Stored data entries:
########
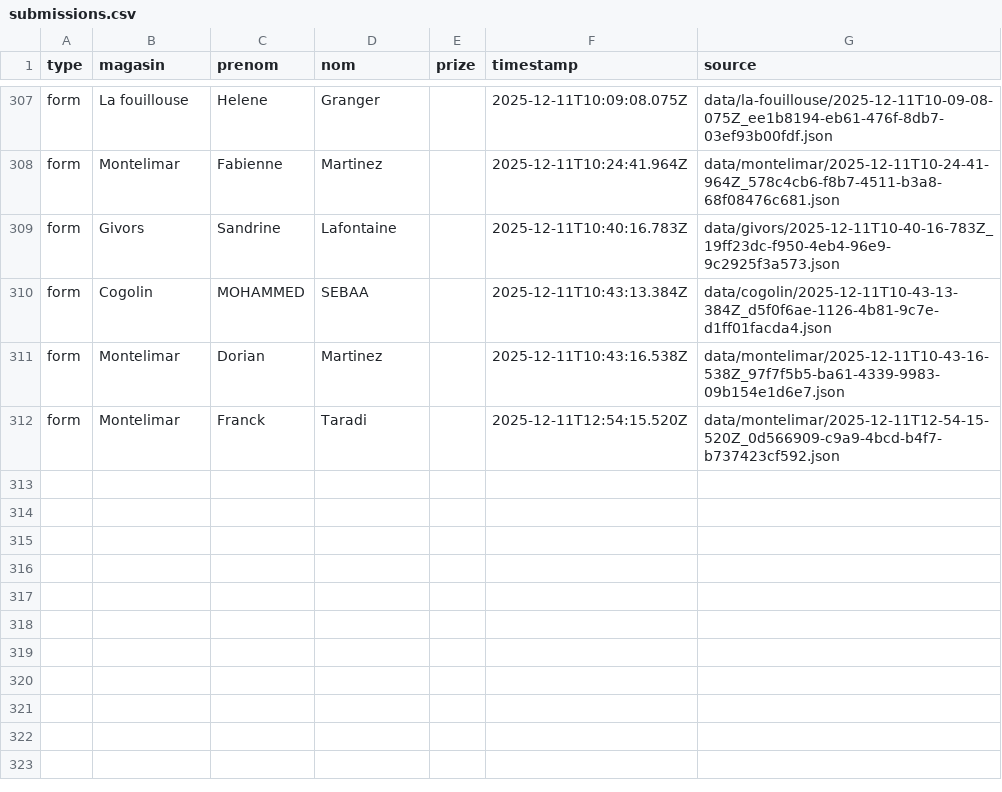
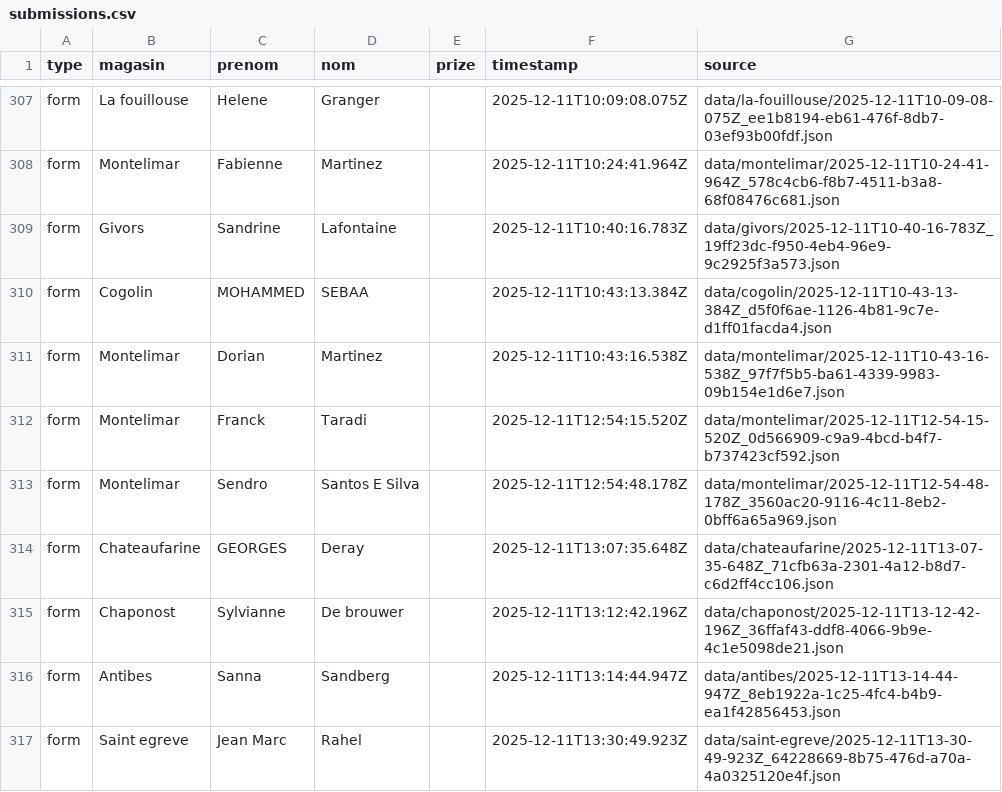
Before and after one commit to parmaktdm/Roue-de-Maliterie-2, a CSV file: exports/submissions.csv, drawn as a sheet; only a part is shown, gaps mark what is left out; the diff names each change by its address in the sheet, - before the commit and + after, or states it on an @@ line.

```diff
--- a/exports/submissions.csv
+++ b/exports/submissions.csv
+row 313: form | Montelimar | Sendro | Santos E Silva |  | 2025-12-11T12:54:48.178Z | data/montelimar/2025-12-11T12-54-48-178Z_3560ac20-9116-4c11-8eb2-0bff6a65a969.json
+row 314: form | Chateaufarine | GEORGES | Deray |  | 2025-12-11T13:07:35.648Z | data/chateaufarine/2025-12-11T13-07-35-648Z_71cfb63a-2301-4a12-b8d7-c6d2ff4cc106.json
+row 315: form | Chaponost | Sylvianne | De brouwer |  | 2025-12-11T13:12:42.196Z | data/chaponost/2025-12-11T13-12-42-196Z_36ffaf43-ddf8-4066-9b9e-4c1e5098de21.json
+row 316: form | Antibes | Sanna | Sandberg |  | 2025-12-11T13:14:44.947Z | data/antibes/2025-12-11T13-14-44-947Z_8eb1922a-1c25-4fc4-b4b9-ea1f42856453.json
+row 317: form | Saint egreve | Jean Marc | Rahel |  | 2025-12-11T13:30:49.923Z | data/saint-egreve/2025-12-11T13-30-49-923Z_64228669-8b75-476d-a70a-4a0325120e4f.json
```
Also changed, not shown: 1 other file.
########
Repeat every line above precisely; pictures do not belong in the copy.

Before and after one commit to parmaktdm/Roue-de-Maliterie-2, a CSV file: exports/submissions.csv, drawn as a sheet; only a part is shown, gaps mark what is left out; the diff names each change by its address in the sheet, - before the commit and + after, or states it on an @@ line.

```diff
--- a/exports/submissions.csv
+++ b/exports/submissions.csv
+row 313: form | Montelimar | Sendro | Santos E Silva |  | 2025-12-11T12:54:48.178Z | data/montelimar/2025-12-11T12-54-48-178Z_3560ac20-9116-4c11-8eb2-0bff6a65a969.json
+row 314: form | Chateaufarine | GEORGES | Deray |  | 2025-12-11T13:07:35.648Z | data/chateaufarine/2025-12-11T13-07-35-648Z_71cfb63a-2301-4a12-b8d7-c6d2ff4cc106.json
+row 315: form | Chaponost | Sylvianne | De brouwer |  | 2025-12-11T13:12:42.196Z | data/chaponost/2025-12-11T13-12-42-196Z_36ffaf43-ddf8-4066-9b9e-4c1e5098de21.json
+row 316: form | Antibes | Sanna | Sandberg |  | 2025-12-11T13:14:44.947Z | data/antibes/2025-12-11T13-14-44-947Z_8eb1922a-1c25-4fc4-b4b9-ea1f42856453.json
+row 317: form | Saint egreve | Jean Marc | Rahel |  | 2025-12-11T13:30:49.923Z | data/saint-egreve/2025-12-11T13-30-49-923Z_64228669-8b75-476d-a70a-4a0325120e4f.json
```
Also changed, not shown: 1 other file.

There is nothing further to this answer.